Begin discussing strengths, wishes, and dreams with your child. Remember those far-fetched dreams and goals they talked to you about when they were little? Now is the time to pull those out and look at them. What is realistic? Can your child's dreams be accommodated into the more prosaic goals of learning living skills? Time to get creative.
This is the appropriate age when most children begin developing post school living skills. IEP objectives should reflect the child's individual needs concerning these daily skills. Cooking, cleaning, socialization, shopping, handling money and learning to use mass-transportation are some of the myriad skills children in this age group need to begin to master.
Discuss your child's aspirations with the IEP team and begin brainstorming ways to assist your child in reaching his/her goals to the best of their ability. Be realistic but do NOT count the child out! These are their dreams. It is vital for a child to develop self-determination skills. It is the job of the IEP Team and the child's parents to assist the child in reaching these goals as far as they are able.
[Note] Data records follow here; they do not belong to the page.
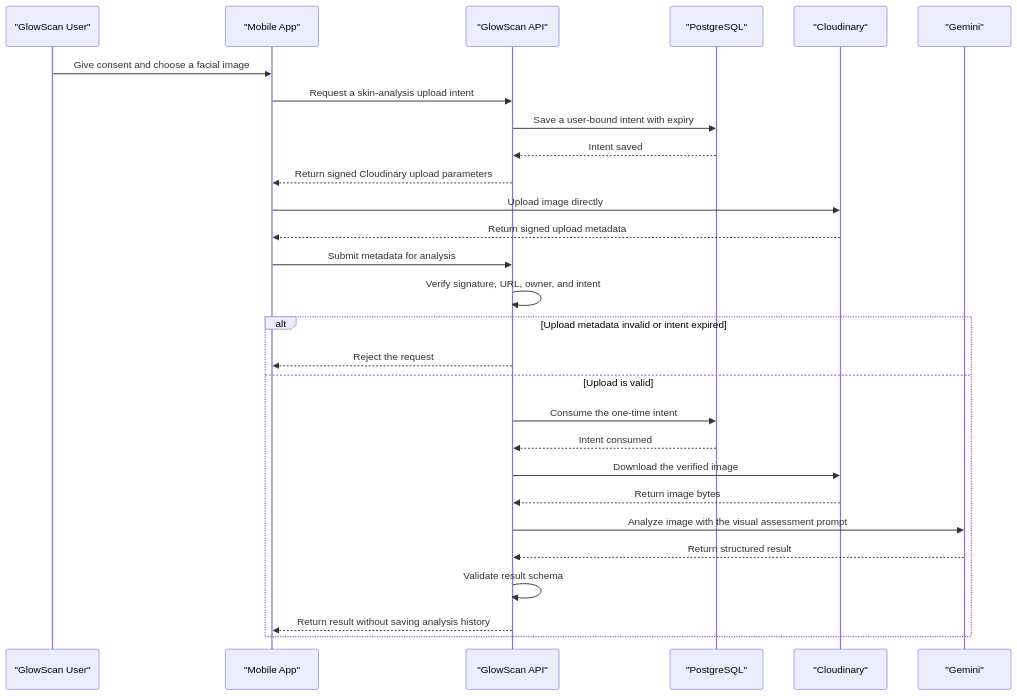
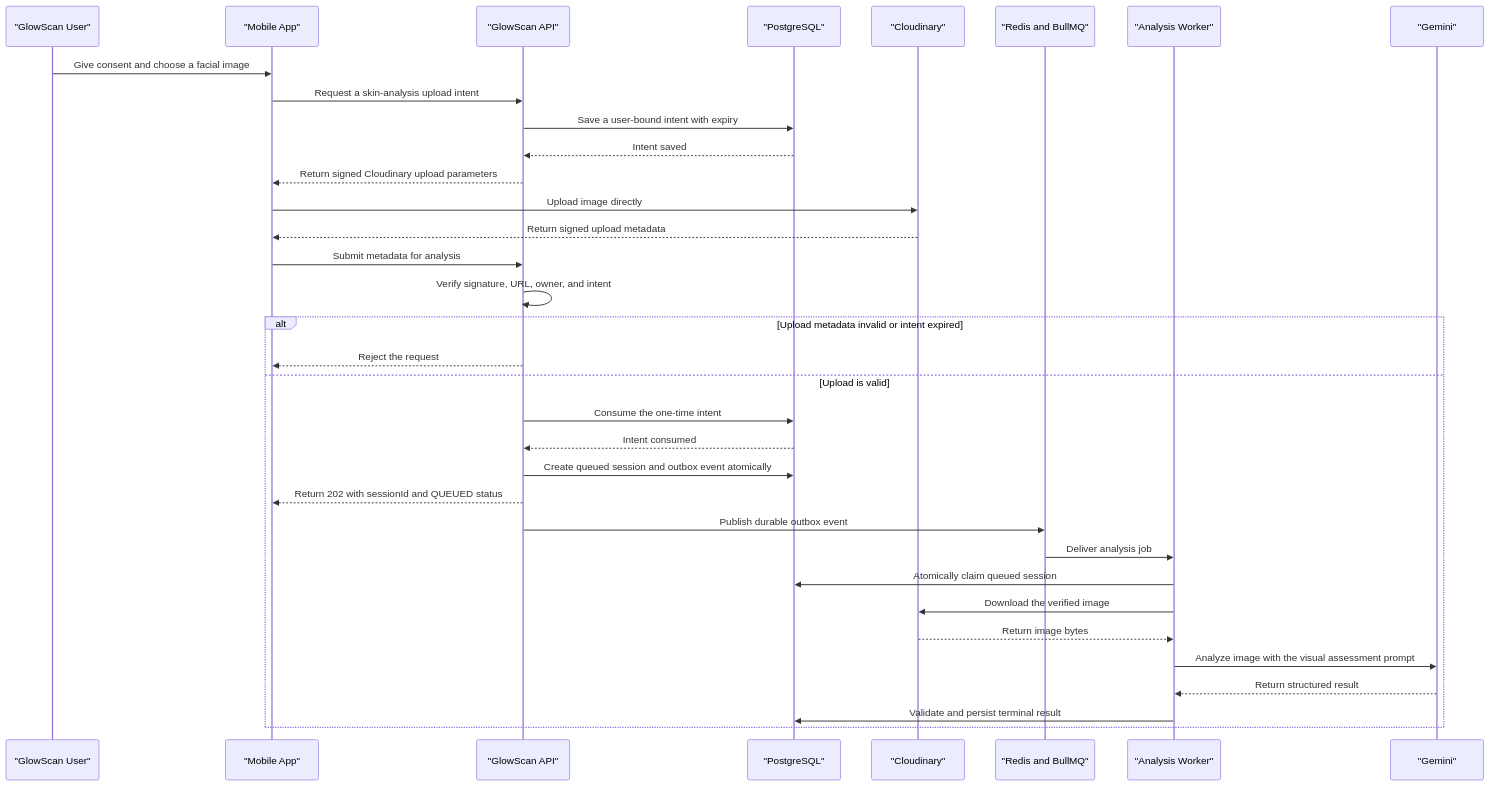
Before and after one commit to PawPasta/glownscan_be: the diagram in docs/business/Skin-Analysis.md, drawn with Mermaid. The commit also changed other lines of this file and 18 other files, not shown here.

Commit message:
feat: add background skin analysis worker

````diff
--- a/docs/business/Skin-Analysis.md
+++ b/docs/business/Skin-Analysis.md
@@ -77,31 +78,37 @@
 ```mermaid
 sequenceDiagram
     participant User as "GlowScan User"
     participant App as "Mobile App"
     participant API as "GlowScan API"
     participant DB as "PostgreSQL"
     participant Cloud as "Cloudinary"
+    participant Redis as "Redis and BullMQ"
+    participant Worker as "Analysis Worker"
     participant Gemini as "Gemini"
 
     User->>App: Give consent and choose a facial image
     App->>API: Request a skin-analysis upload intent
     API->>DB: Save a user-bound intent with expiry
     DB-->>API: Intent saved
     API-->>App: Return signed Cloudinary upload parameters
     App->>Cloud: Upload image directly
     Cloud-->>App: Return signed upload metadata
     App->>API: Submit metadata for analysis
     API->>API: Verify signature, URL, owner, and intent
     alt Upload metadata invalid or intent expired
         API-->>App: Reject the request
     else Upload is valid
         API->>DB: Consume the one-time intent
         DB-->>API: Intent consumed
-        API->>Cloud: Download the verified image
-        Cloud-->>API: Return image bytes
-        API->>Gemini: Analyze image with the visual assessment prompt
-        Gemini-->>API: Return structured result
-        API->>API: Validate result schema
-        API-->>App: Return result without saving analysis history
+        API->>DB: Create queued session and outbox event atomically
+        API-->>App: Return 202 with sessionId and QUEUED status
+        API->>Redis: Publish durable outbox event
+        Redis->>Worker: Deliver analysis job
+        Worker->>DB: Atomically claim queued session
+        Worker->>Cloud: Download the verified image
+        Cloud-->>Worker: Return image bytes
+        Worker->>Gemini: Analyze image with the visual assessment prompt
+        Gemini-->>Worker: Return structured result
+        Worker->>DB: Validate and persist terminal result
     end
 ```
````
Look for programs that will allow your child to try new things and stretch his/her wings. Many children begin job sampling at approximately age 15-16. This gives them a realistic idea of skills and talents they have, places they might like to work and jobs they might do. As a parent/guardian this is also the time to begin looking into school employment training programs, vocational programs, and community programs available in your community. There are no guaranteed programs that will pick up where school leaves off. It is up to the parent to seek out the programs and services most appropriate for their child.
Apply for Division Day Supports. Many states have waiting lists and you'll need to get on those early in order to have services available when your child is ready. Check for Vocational Rehabilitation Programs in your area as well.